Review: Boom! Finally another reissue of Boards Of Canada's seminal Hi Scores LP from 1996! Along with the likes of Aphex Twin, LFO and Squarepusher, these guys have helped to define how we see electronic music today and this particular LP is arguably their most complete when it comes to the dancefloor. The title track is a twisted, floaty bindle of breaks and beats, but it doesn't end there. Tracks like "Nlogax" are inherently Detroitian in nature thanks to the bleepy drum machines inside, and all we can say is that if you haven't laid hands on this album yet, you shouldn't miss the opportunity to cop it now. It's still so relevant and contemporary, it hurts.
Review: It's been a long time between drinks for Darrell "Bola" Fitton, a long serving IDM explorer who released five fabulous albums on Skam between 1998 and 2007. D E G, his first album in a decade, is a predictably beguiling and atmospheric affair. Beginning with the sumptuously spacey ambient sweep of "Fhorth", Fitton delivers a master class in hard-to-pigeonhole electronica. While some tracks are reminiscent of some of Autechre's more melodious moments (see "Herzzatzz" and the acid-flecked "Pelomen Vapour 2"), others draw influence from Rephlex style braindance (see the sharp synth riffs and bustling beats of "Landor 50X2"), spaced-out post-dubstep electronic folk ("Evensong") and ghostly, post-apocalyptic ambience ("Pelomen Vapour 3"). Throughout, it remains a hugely entertaining affair.

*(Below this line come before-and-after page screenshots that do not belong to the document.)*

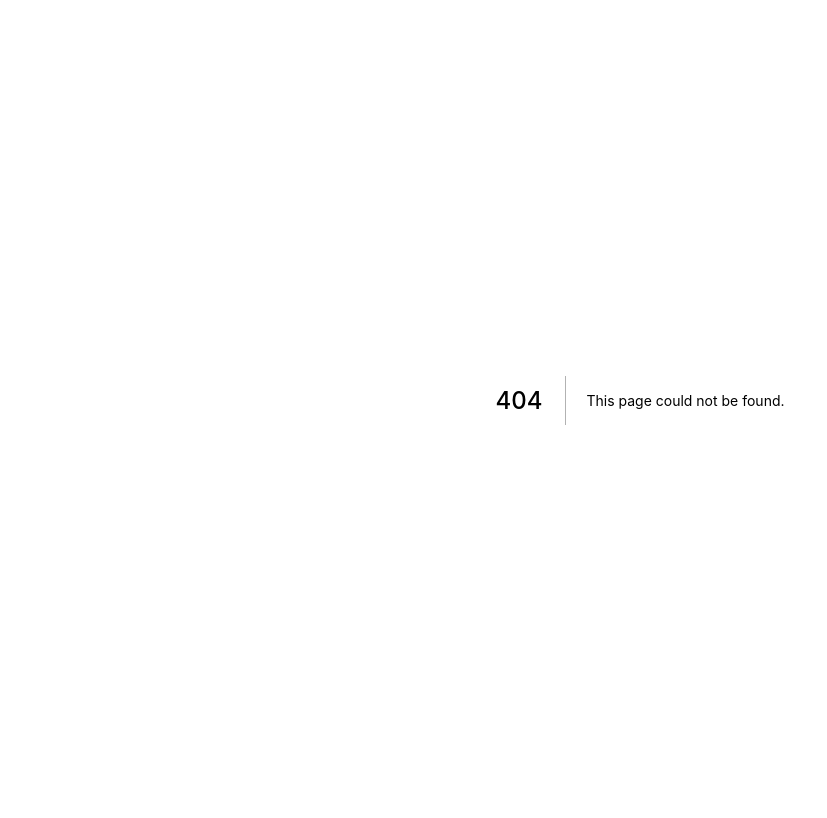
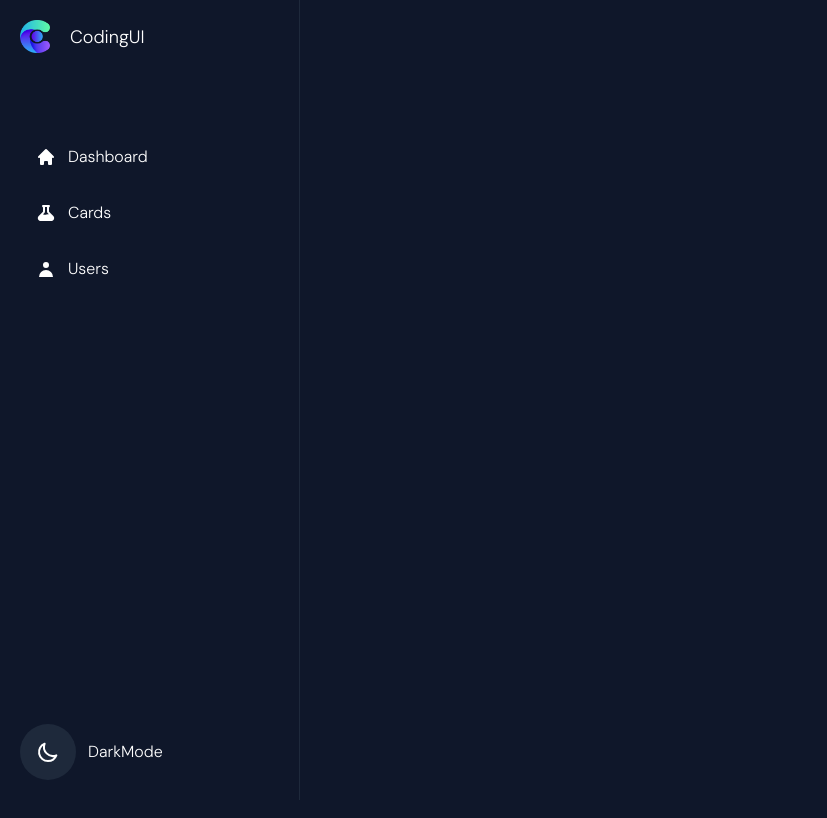
Before and after one commit to evondev/coding-ui, a Next.js app: page /dashboard in a window 1280 px wide. Before the commit this address had no page. Shown: the top 818 px of the page, without its empty margins (0-827 px from the left). Built offline with nearby package versions, Linux system fonts and the light colour scheme.

Commit message:
Add dashboard layout sidebar and toggle darkmode

```diff
--- a/components/Banner.js
+++ b/components/Banner.js
@@ -1,13 +1,18 @@
+import Link from "next/link";
 import React from "react";
 
 const Banner = () => {
   return (
     <div className="py-20">
-      <img
-        src="/logo.png"
-        alt="coding-ui"
-        className="mx-auto max-w-[100px] mb-5"
-      />
+      <Link href="/">
+        <a className="block">
+          <img
+            src="/logo.png"
+            alt="coding-ui"
+            className="mx-auto max-w-[100px] mb-5"
+          />
+        </a>
+      </Link>
       <h1 className="max-w-3xl mx-auto mb-10 text-4xl font-bold leading-relaxed text-center">
         Get your free UI components with just single click 👇
       </h1>
--- /dev/null
+++ b/components/ToggleDarkMode.js
@@ -0,0 +1,58 @@
+import React from "react";
+
+const ToggleDarkMode = (props) => {
+  const { on = true, onClick, ...rest } = props;
+  return (
+    <label className="flex items-center cursor-pointer select-none gap-x-3">
+      <div className="flex items-center justify-center rounded-full cursor-pointer w-14 h-14 bg-slate-800 gap-x-3">
+        <input
+          type="checkbox"
+          checked={on}
+          className="hidden"
+          onChange={() => {}}
+          onClick={onClick}
+        />
+        {on ? (
+          <svg
+            xmlns="http://www.w3.org/2000/svg"
+            className="w-6 h-6"
+            fill="none"
+            viewBox="0 0 24 24"
+            stroke="currentColor"
+          >
+            <path
+              strokeLinecap="round"
+              strokeLinejoin="round"
+              strokeWidth={2}
+              d="M20.354 15.354A9 9 0 018.646 3.646 9.003 9.003 0 0012 21a9.003 9.003 0 008.354-5.646z"
+            />
+          </svg>
+        ) : (
+          <svg
+            xmlns="http://www.w3.org/2000/svg"
+            className="w-6 h-6"
+            fill="none"
+            viewBox="0 0 24 24"
+            stroke="currentColor"
+          >
+            <path
+              strokeLinecap="round"
+              strokeLinejoin="round"
+              strokeWidth={2}
+              d="M12 3v1m0 16v1m9-9h-1M4 12H3m15.364 6.364l-.707-.707M6.343 6.343l-.707-.707m12.728 0l-.707.707M6.343 17.657l-.707.707M16 12a4 4 0 11-8 0 4 4 0 018 0z"
+            />
+          </svg>
+        )}
+      </div>
+      {on ? "DarkMode" : "LightMode"}
+    </label>
+  );
+};
+
+import PropTypes from "prop-types";
+ToggleDarkMode.propTypes = {
+  on: PropTypes.bool.isRequired,
+  onClick: PropTypes.func,
+};
+
+export default ToggleDarkMode;
--- /dev/null
+++ b/components/layout/LayoutDashboard.js
@@ -0,0 +1,15 @@
+import React, { useState } from "react";
+import Sidebar from "./Sidebar";
+
+const LayoutDashboard = ({ children }) => {
+  return (
+    <div className="min-h-screen grid grid-cols-[300px,minmax(0,1fr)]">
+      <Sidebar></Sidebar>
+      <div className="p-10" aria-label="main">
+        {children}
+      </div>
+    </div>
+  );
+};
+
+export default LayoutDashboard;
--- /dev/null
+++ b/components/layout/Sidebar.js
@@ -0,0 +1,42 @@
+import ToggleDarkMode from "components/ToggleDarkMode";
+import { menus } from "constant/global-constant";
+import Link from "next/link";
+import React, { useState } from "react";
+
+const Sidebar = () => {
+  const [isDarkMode, setIsDarkMode] = useState(true);
+
+  return (
+    <div
+      aria-label="sidebar"
+      className="relative p-5 border-r border-slate-800"
+    >
+      <Link href="/">
+        <a className="flex items-center justify-start mb-20 text-lg gap-x-5">
+          <img src="/logo.png" alt="codingui" className="max-w-[30px]" />
+          <span>CodingUI</span>
+        </a>
+      </Link>
+      <ul className="flex flex-col gap-y-2">
+        {menus.map((menu, index) => (
+          <li key={menu.title}>
+            <Link href={menu.link}>
+              <a className="flex items-center px-4 py-3 rounded-lg gap-x-3 hover:bg-blue-500">
+                <span>{menu.icon}</span>
+                <span>{menu.title}</span>
+              </a>
+            </Link>
+          </li>
+        ))}
+      </ul>
+      <div className="absolute bottom-0 flex items-center w-full pb-5 gap-x-2">
+        <ToggleDarkMode
+          on={isDarkMode}
+          onClick={() => setIsDarkMode(!isDarkMode)}
+        ></ToggleDarkMode>
+      </div>
+    </div>
+  );
+};
+
+export default Sidebar;
--- a/constant/global-constant.js
+++ b/constant/global-constant.js
@@ -6,3 +6,55 @@ export const filterItems = [
   "Toggle",
   "Dropdown",
 ];
+export const menus = [
+  {
+    title: "Dashboard",
+    icon: (
+      <svg
+        xmlns="http://www.w3.org/2000/svg"
+        className="w-5 h-5"
+        viewBox="0 0 20 20"
+        fill="currentColor"
+      >
+        <path d="M10.707 2.293a1 1 0 00-1.414 0l-7 7a1 1 0 001.414 1.414L4 10.414V17a1 1 0 001 1h2a1 1 0 001-1v-2a1 1 0 011-1h2a1 1 0 011 1v2a1 1 0 001 1h2a1 1 0 001-1v-6.586l.293.293a1 1 0 001.414-1.414l-7-7z" />
+      </svg>
+    ),
+    link: "/dashboard",
+  },
+  {
+    title: "Cards",
+    icon: (
+      <svg
+        xmlns="http://www.w3.org/2000/svg"
+        className="w-5 h-5"
+        viewBox="0 0 20 20"
+        fill="currentColor"
+      >
+        <path
+          fillRule="evenodd"
+          d="M7 2a1 1 0 00-.707 1.707L7 4.414v3.758a1 1 0 01-.293.707l-4 4C.817 14.769 2.156 18 4.828 18h10.343c2.673 0 4.012-3.231 2.122-5.121l-4-4A1 1 0 0113 8.172V4.414l.707-.707A1 1 0 0013 2H7zm2 6.172V4h2v4.172a3 3 0 00.879 2.12l1.027 1.028a4 4 0 00-2.171.102l-.47.156a4 4 0 01-2.53 0l-.563-.187a1.993 1.993 0 00-.114-.035l1.063-1.063A3 3 0 009 8.172z"
+          clipRule="evenodd"
+        />
+      </svg>
+    ),
+    link: "/manage/cards",
+  },
+  {
+    title: "Users",
+    icon: (
+      <svg
+        xmlns="http://www.w3.org/2000/svg"
+        className="w-5 h-5"
+        viewBox="0 0 20 20"
+        fill="currentColor"
+      >
+        <path
+          fillRule="evenodd"
+          d="M10 9a3 3 0 100-6 3 3 0 000 6zm-7 9a7 7 0 1114 0H3z"
+          clipRule="evenodd"
+        />
+      </svg>
+    ),
+    link: "/manage/users",
+  },
+];
--- a/hooks/useFetchCards.js
+++ b/hooks/useFetchCards.js
@@ -1,4 +1,4 @@
-import { db } from "../firebase/firebase-config";
+import { db } from "components/firebase/firebase-config";
 import { collection, getDocs, onSnapshot } from "firebase/firestore";
 import { useEffect, useState } from "react";
 
--- a/hooks/useInputChange.js
+++ b/hooks/useInputChange.js
@@ -1,7 +1,7 @@
 export default function useInputChange(values, setValues) {
   const onChange = (e) => {
     const { name, value } = e.target;
-    setValues({ ...values, [name]: value });
+    setValues({ ...values, [name]: value.replace(/  +/g, " ") });
   };
   return {
     onChange,
--- a/pages/add-new-card.js
+++ b/pages/add-new-card.js
@@ -3,8 +3,12 @@ import FormGroup from "components/form/FormGroup";
 import Input from "components/input/Input";
 import Label from "components/label/Label";
 import Textarea from "components/textarea/Textarea";
+import { db } from "components/firebase/firebase-config";
+import { addDoc, collection, serverTimestamp } from "firebase/firestore";
 import useInputChange from "hooks/useInputChange";
 import React from "react";
+import { toast } from "react-toastify";
+import Head from "next/head";
 
 const AddNewCardPage = () => {
   const [values, setValues] = React.useState({
@@ -15,15 +19,28 @@ const AddNewCardPage = () => {
   });
   const handleAddNewCard = (e) => {
     e.preventDefault();
-    console.log(values);
+    const colRef = collection(db, "cards");
+    try {
+      addDoc(colRef, {
+        ...values,
+        createdAt: serverTimestamp(),
+      });
+    } catch (err) {
+      toast.error(err.message);
+    }
+    toast.success("Card added successfully");
   };
   const { onChange } = useInputChange(values, setValues);
   return (
     <div>
+      <Head>
+        <title>CodingUI - Add new Card UI</title>
+      </Head>
       <Banner></Banner>
       <form
         className="max-w-3xl p-10 mx-auto bg-slate-800"
         onSubmit={handleAddNewCard}
+        autoComplete="off"
       >
         <div className="flex items-center gap-x-5">
           <FormGroup>
@@ -37,15 +54,20 @@ const AddNewCardPage = () => {
           </FormGroup>
           <FormGroup>
             <Label>Filter</Label>
-            <Input type="text" name="filter" placeholder="Enter the filter" />
+            <Input
+              type="text"
+              name="filter"
+              placeholder="Enter the filter"
+              onChange={onChange}
+            />
           </FormGroup>
         </div>
         <FormGroup>
           <Label>HTML</Label>
-
           <Textarea
             name="htmlCode"
             placeholder="Enter your HTML code here..."
+            onChange={onChange}
           ></Textarea>
         </FormGroup>
         <FormGroup>
@@ -53,6 +75,7 @@ const AddNewCardPage = () => {
           <Textarea
             name="cssCode"
             placeholder="Enter your CSS code here..."
+            onChange={onChange}
           ></Textarea>
         </FormGroup>
         <div className="mt-10 text-center">
--- /dev/null
+++ b/pages/dashboard.js
@@ -0,0 +1,8 @@
+import LayoutDashboard from "components/layout/LayoutDashboard";
+import React from "react";
+
+const Dashboard = () => {
+  return <LayoutDashboard></LayoutDashboard>;
+};
+
+export default Dashboard;
```
Also changed, not shown: components/firebase/firebase-config.js (renamed from firebase/firebase-config.js).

Review: Mark Broom and James Ruskin re-ignite as The Fear Ratio, with their third appearance on British IDM imprint Skam. Under this alias, the pair of techno figureheads explore styles outside of their usual techno trajectory - pushing their sonic repertoire into the realms of extreme electronics and UK derived splintered beat explorations. Featuring exclusive versions of tracks taken from their last album Refuge of A Twisted Soul, and made in preparation for their live sets. The industrial strength breaks of "GBA" can match anything by fellow brethren British Murder Boys, "Onefiveoooh" is as much hyperware as it is completely contorted, while the deep and atmospheric slow burner "Era" allows you a moment to come up for air.